Only the pictures should be left out; write out all other data exactly.

Segment Start: DATA TO EXAMINE

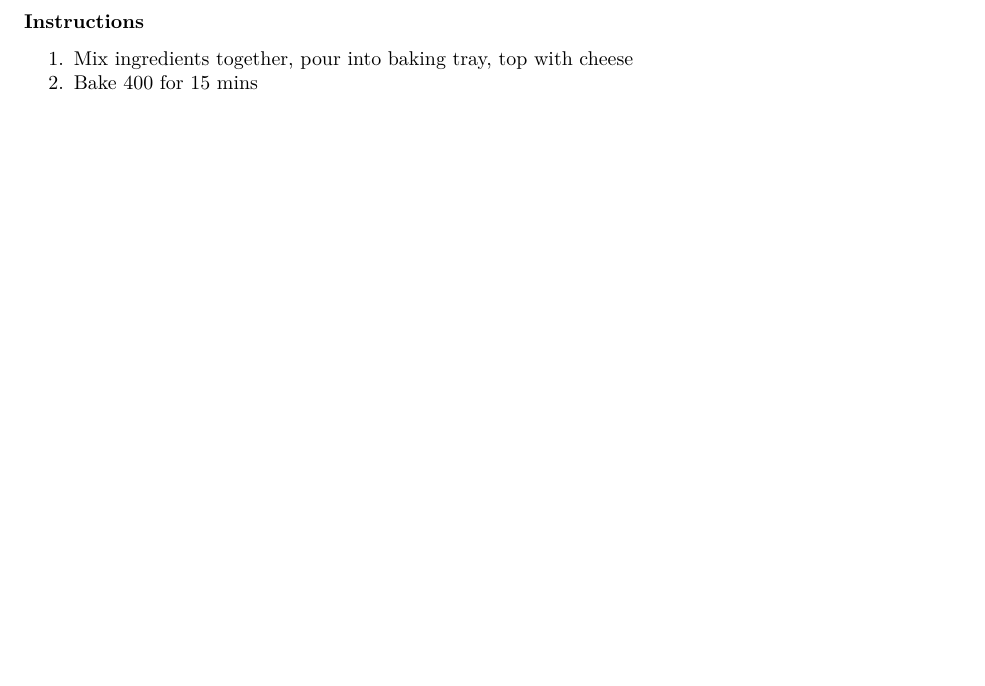
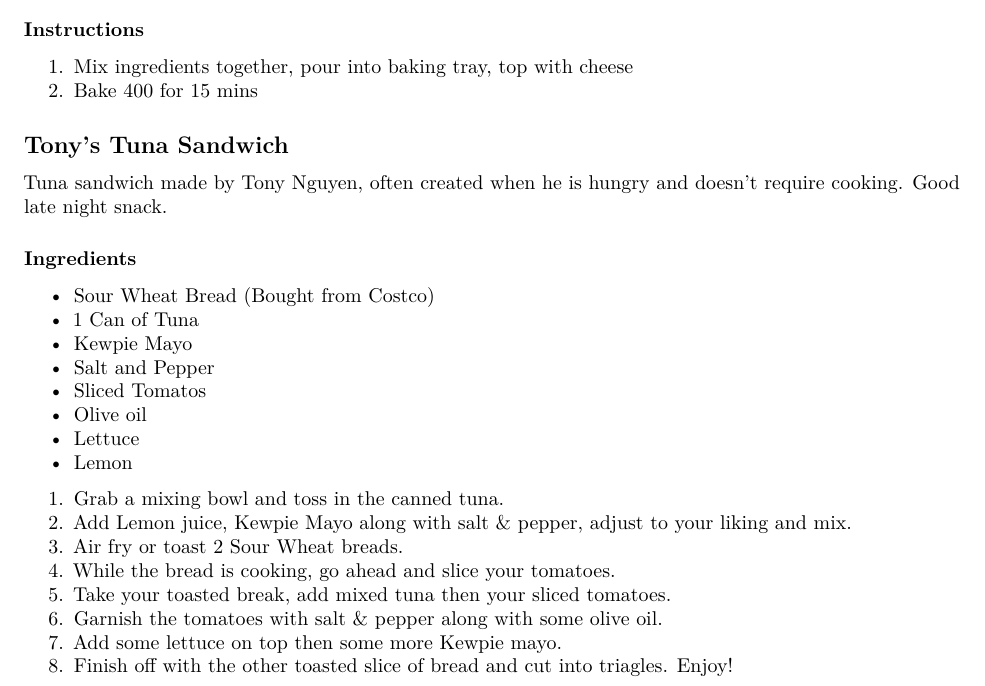
Before and after one commit to Tottitov/Recipe-Book, an R Markdown document (recipes.rmd): part of page 4 of 4, cut so that both start at the same text, the shorter picture padded with empty space. Rendered offline with R 4.5, knitr and Pandoc, then LaTeX, with nearby package versions.

Commit message:
adding Tony's Tuna sandwich recipe

```diff
--- a/recipes.rmd
+++ b/recipes.rmd
@@ -128,3 +128,25 @@ Refried bean dip is a flavorful and creamy dip made primarily with refried beans
 ### Instructions
 1. Mix ingredients together, pour into baking tray, top with cheese
 2. Bake 400 for 15 mins
+
+## Tony's Tuna Sandwich
+Tuna sandwich made by Tony Nguyen, often created when he is hungry and doesn't require cooking. Good late night snack.
+
+### Ingredients
+- Sour Wheat Bread (Bought from Costco)
+- 1 Can of Tuna
+- Kewpie Mayo
+- Salt and Pepper
+- Sliced Tomatos
+- Olive oil
+- Lettuce
+- Lemon
+
+1. Grab a mixing bowl and toss in the canned tuna.
+2. Add Lemon juice, Kewpie Mayo along with salt & pepper, adjust to your liking and mix.
+3. Air fry or toast 2 Sour Wheat breads.
+3. While the bread is cooking, go ahead and slice your tomatoes.
+4. Take your toasted break, add mixed tuna then your sliced tomatoes.
+5. Garnish the tomatoes with salt & pepper along with some olive oil.
+6. Add some lettuce on top then some more Kewpie mayo.
+7. Finish off with the other toasted slice of bread and cut into triagles. Enjoy!
```
Also changed, not shown: recipes.pdf.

Segment End: DATA TO EXAMINE

*REPLY*:
Before and after one commit to Tottitov/Recipe-Book, an R Markdown document (recipes.rmd): part of page 4 of 4, cut so that both start at the same text, the shorter picture padded with empty space. Rendered offline with R 4.5, knitr and Pandoc, then LaTeX, with nearby package versions.

Commit message:
adding Tony's Tuna sandwich recipe

```diff
--- a/recipes.rmd
+++ b/recipes.rmd
@@ -128,3 +128,25 @@ Refried bean dip is a flavorful and creamy dip made primarily with refried beans
 ### Instructions
 1. Mix ingredients together, pour into baking tray, top with cheese
 2. Bake 400 for 15 mins
+
+## Tony's Tuna Sandwich
+Tuna sandwich made by Tony Nguyen, often created when he is hungry and doesn't require cooking. Good late night snack.
+
+### Ingredients
+- Sour Wheat Bread (Bought from Costco)
+- 1 Can of Tuna
+- Kewpie Mayo
+- Salt and Pepper
+- Sliced Tomatos
+- Olive oil
+- Lettuce
+- Lemon
+
+1. Grab a mixing bowl and toss in the canned tuna.
+2. Add Lemon juice, Kewpie Mayo along with salt & pepper, adjust to your liking and mix.
+3. Air fry or toast 2 Sour Wheat breads.
+3. While the bread is cooking, go ahead and slice your tomatoes.
+4. Take your toasted break, add mixed tuna then your sliced tomatoes.
+5. Garnish the tomatoes with salt & pepper along with some olive oil.
+6. Add some lettuce on top then some more Kewpie mayo.
+7. Finish off with the other toasted slice of bread and cut into triagles. Enjoy!
```
Also changed, not shown: recipes.pdf.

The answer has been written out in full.